▸ What this task involves
Repeat each entry exactly and drop the pictures.

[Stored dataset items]

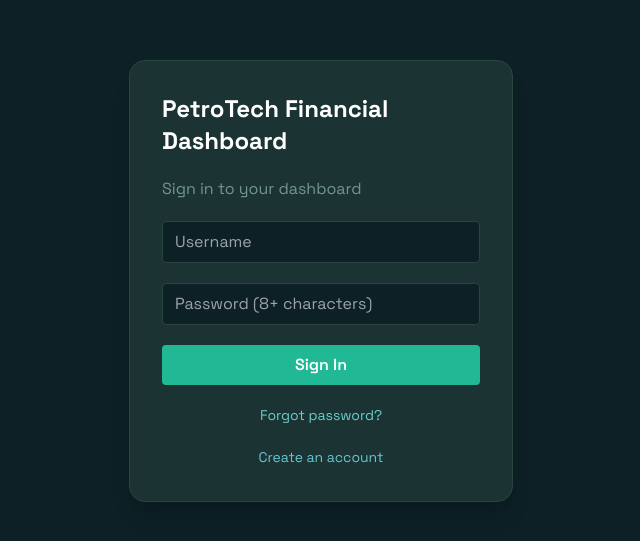
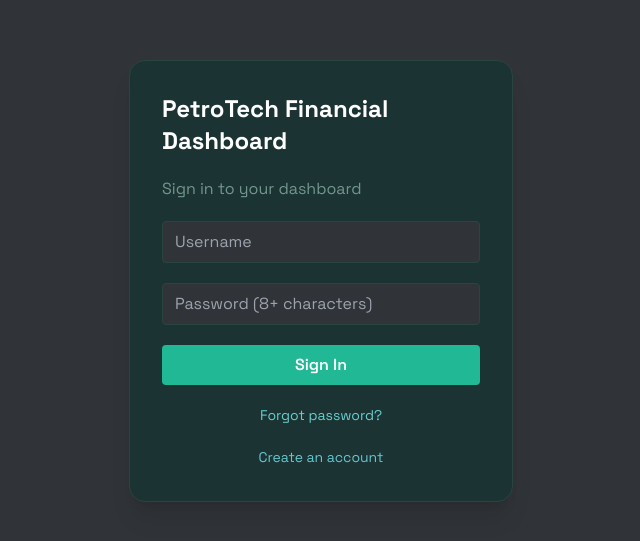
Before and after one commit to Alith37/financial-dashboard, a React (Vite) app: page / in a window 1280 px wide. Shown: the part 119-660 px from the top of the page, without its empty margins (319-959 px from the left). Built offline with nearby package versions, Linux system fonts and the light colour scheme; no server answers.

Commit message:
Set dashboard background to dark gray

```diff
--- a/tailwind.config.js
+++ b/tailwind.config.js
@@ -13,7 +13,7 @@ export default {
           600: "#3b5c57",
           700: "#294540",
           800: "#1b3333",
-          900: "#0d2026",
+          900: "#303438",
         },
         emerald: {
           300: "#8ce3cb",
```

▸ Your response
Before and after one commit to Alith37/financial-dashboard, a React (Vite) app: page / in a window 1280 px wide. Shown: the part 119-660 px from the top of the page, without its empty margins (319-959 px from the left). Built offline with nearby package versions, Linux system fonts and the light colour scheme; no server answers.

Commit message:
Set dashboard background to dark gray

```diff
--- a/tailwind.config.js
+++ b/tailwind.config.js
@@ -13,7 +13,7 @@ export default {
           600: "#3b5c57",
           700: "#294540",
           800: "#1b3333",
-          900: "#0d2026",
+          900: "#303438",
         },
         emerald: {
           300: "#8ce3cb",
```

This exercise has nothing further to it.